Number 10: Beaker
Beaker was introduced on the second season of “The Muppet Show” as the accident-prone laboratory assistant of Dr. Bunsen Honeydew. With his skinny head, frazzled red hair, bulging eyes and high-pitched voice, Beaker became a favorite among audiences. Beaker often finds himself blown up, electrocuted or suffering some other science-related injury. Beaker is perhaps best known for communicating only in “meep” sounds.
Number 9: Robin the Frog
Adorable Robin the Frog is the young nephew of the ever-popular Kermit the Frog. Robin the Frog was first introduced to the Muppet world in a 1971 Jim Henson special called “The Frog Prince” in which he played Sir Robin the Brave. Robin the Frog has since had roles in many Muppet movies, even portraying Tiny Tim in 1992’s “The Muppet Christmas Carol.”
Number 8: Rizzo the Rat
Rizzo the Rat first appeared on “The Muppet Show” in an episode that starred actor Christopher Reeve. The scene-stealing varmint was among a group of rats that followed Reeve around backstage. With his New Jersey accent and street smart attitude, this wise-cracking rat received his name from a character in the movie “Midnight Cowboy.” Rizzo the Rat went on to appear in many Muppet movies, often teaming up with Muppet favorite Gonzo.
Number 7: Statler and Waldorf
Statler and Waldorf are the two grumpy old men often seen heckling the Muppets from balcony seats. The pair had a role in almost every episode of “The Muppet Show,” usually appearing at the beginning or end of the show. The two are named for popular New York City hotels, The Waldorf-Astoria and The Statler Hilton, and in one episode, Waldorf’s wife, Astoria, is introduced.
Number 6: Rowlf the Dog
Laid back Muppet Rowlf the Dog is a scruffy brown canine with large, floppy ears and a love for classical music. Often seen playing the piano, Rowlf is one of the Muppet’s supporting cast members . He was first introduced in 1962 in Purina Dog Chow commercials, and he later appeared on “The Jimmy Dean Show” as Jimmy’s sidekick for three years before joining “The Muppet Show” in 1976 as a recurring cast member.
Number 5: Fozzie Bear
The jokester of the group, Fozzie Bear is a silly, fuzzy bear that is typically shown wearing a small brown hat and necktie with red and white polka dots. Fozzie is a stand-up comedian that often finds himself being ridiculed by Statler and Waldorf, and he is perhaps best known for his catchphrase “Wocka, Wocka, Wocka!”
Number 4: Animal

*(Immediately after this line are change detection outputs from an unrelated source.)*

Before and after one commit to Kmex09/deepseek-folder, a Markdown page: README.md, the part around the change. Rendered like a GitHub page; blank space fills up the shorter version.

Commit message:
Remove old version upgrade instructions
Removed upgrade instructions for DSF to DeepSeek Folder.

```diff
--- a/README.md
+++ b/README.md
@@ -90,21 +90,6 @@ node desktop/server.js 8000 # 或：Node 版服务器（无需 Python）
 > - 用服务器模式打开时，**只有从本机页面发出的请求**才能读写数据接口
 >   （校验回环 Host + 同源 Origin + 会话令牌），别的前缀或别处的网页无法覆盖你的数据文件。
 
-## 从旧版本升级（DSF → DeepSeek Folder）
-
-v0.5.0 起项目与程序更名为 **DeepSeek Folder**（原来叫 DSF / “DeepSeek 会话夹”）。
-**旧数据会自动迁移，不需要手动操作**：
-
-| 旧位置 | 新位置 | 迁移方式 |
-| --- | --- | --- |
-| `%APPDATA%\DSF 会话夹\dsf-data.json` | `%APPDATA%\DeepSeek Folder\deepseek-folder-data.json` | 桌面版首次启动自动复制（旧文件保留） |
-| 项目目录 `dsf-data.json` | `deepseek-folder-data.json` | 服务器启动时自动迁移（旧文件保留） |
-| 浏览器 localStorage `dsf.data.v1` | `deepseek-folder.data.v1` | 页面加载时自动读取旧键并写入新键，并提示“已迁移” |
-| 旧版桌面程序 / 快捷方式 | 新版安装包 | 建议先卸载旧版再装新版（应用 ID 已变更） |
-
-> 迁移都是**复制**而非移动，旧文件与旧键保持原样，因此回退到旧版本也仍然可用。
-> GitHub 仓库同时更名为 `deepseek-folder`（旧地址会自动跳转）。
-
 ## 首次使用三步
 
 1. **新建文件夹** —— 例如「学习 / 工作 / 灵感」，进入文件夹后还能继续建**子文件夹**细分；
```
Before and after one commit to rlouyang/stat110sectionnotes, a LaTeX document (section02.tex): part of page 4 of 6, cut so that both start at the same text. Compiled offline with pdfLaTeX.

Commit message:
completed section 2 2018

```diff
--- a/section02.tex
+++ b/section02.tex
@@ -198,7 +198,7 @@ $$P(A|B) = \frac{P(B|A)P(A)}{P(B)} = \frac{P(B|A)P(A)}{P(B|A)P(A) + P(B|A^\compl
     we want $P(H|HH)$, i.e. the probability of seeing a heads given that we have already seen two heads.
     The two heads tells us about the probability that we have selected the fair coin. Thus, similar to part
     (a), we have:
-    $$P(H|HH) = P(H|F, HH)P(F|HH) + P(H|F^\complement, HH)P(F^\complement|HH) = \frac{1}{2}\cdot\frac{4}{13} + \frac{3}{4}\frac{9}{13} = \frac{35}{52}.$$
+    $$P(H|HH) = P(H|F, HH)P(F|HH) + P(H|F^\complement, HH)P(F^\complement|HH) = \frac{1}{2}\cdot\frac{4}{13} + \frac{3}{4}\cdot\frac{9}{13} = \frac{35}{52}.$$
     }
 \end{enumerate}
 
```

Animal is undoubtedly the most memorable member of Dr. Teeth and The Electric Mayhem, a fictional band that often performed on “The Muppet Show.” As the band’s drummer, Animal is crazy and almost caveman-like. Animal first appeared on the pilot of “The Muppet Show” and has been in all the Muppet movies. Animal was the only band member to appear regularly in episodes of “Muppet Babies” and was voiced by Howie Mandel and Dave Coulier.
Number 3: The Great Gonzo
The Great Gonzo first appeared in 1970’s “The Great Santa Claus Switch,” a Muppet Christmas special. For some time, it was unknown what Gonzo was, but in 1999’s “Muppets from Space,” he is revealed to be a space alien from another planet. With his blue fur and long, hooked nose, Gonzo is the daredevil of the group, often performing wild stunts.
Number 2: Kermit the Frog
Perhaps the most readily recognized Muppet, Kermit the Frog was first introduced in 1955 and is often the main character in most of the franchise’s shows and movies. Kermit is the only Muppet to appear as a main character on both “The Muppet Show” and “Sesame Street” and was performed by Jim Henson until his death in 1990.
Number 1: Miss Piggy
The most notable female Muppet, Miss Piggy was introduced to “The Muppet Show” as a minor character, but soon became a main character. Kermit is often the unwitting object of Miss Piggy’s affection, and the overbearing bovine is sure she is destined for stardom. Miss Piggy has made many cameo appearances over the years, appearing on “The Tonight Show with Jay Leno,” “The X Factor,” and even “Saturday Night Live.”
The Muppets are a colorful group of lovable puppets with personalities all their own. While “The Muppet Show” only ran from 1976 through 1981, these larger-than-life characters have continued to crank out movie hits to the delight of new generations.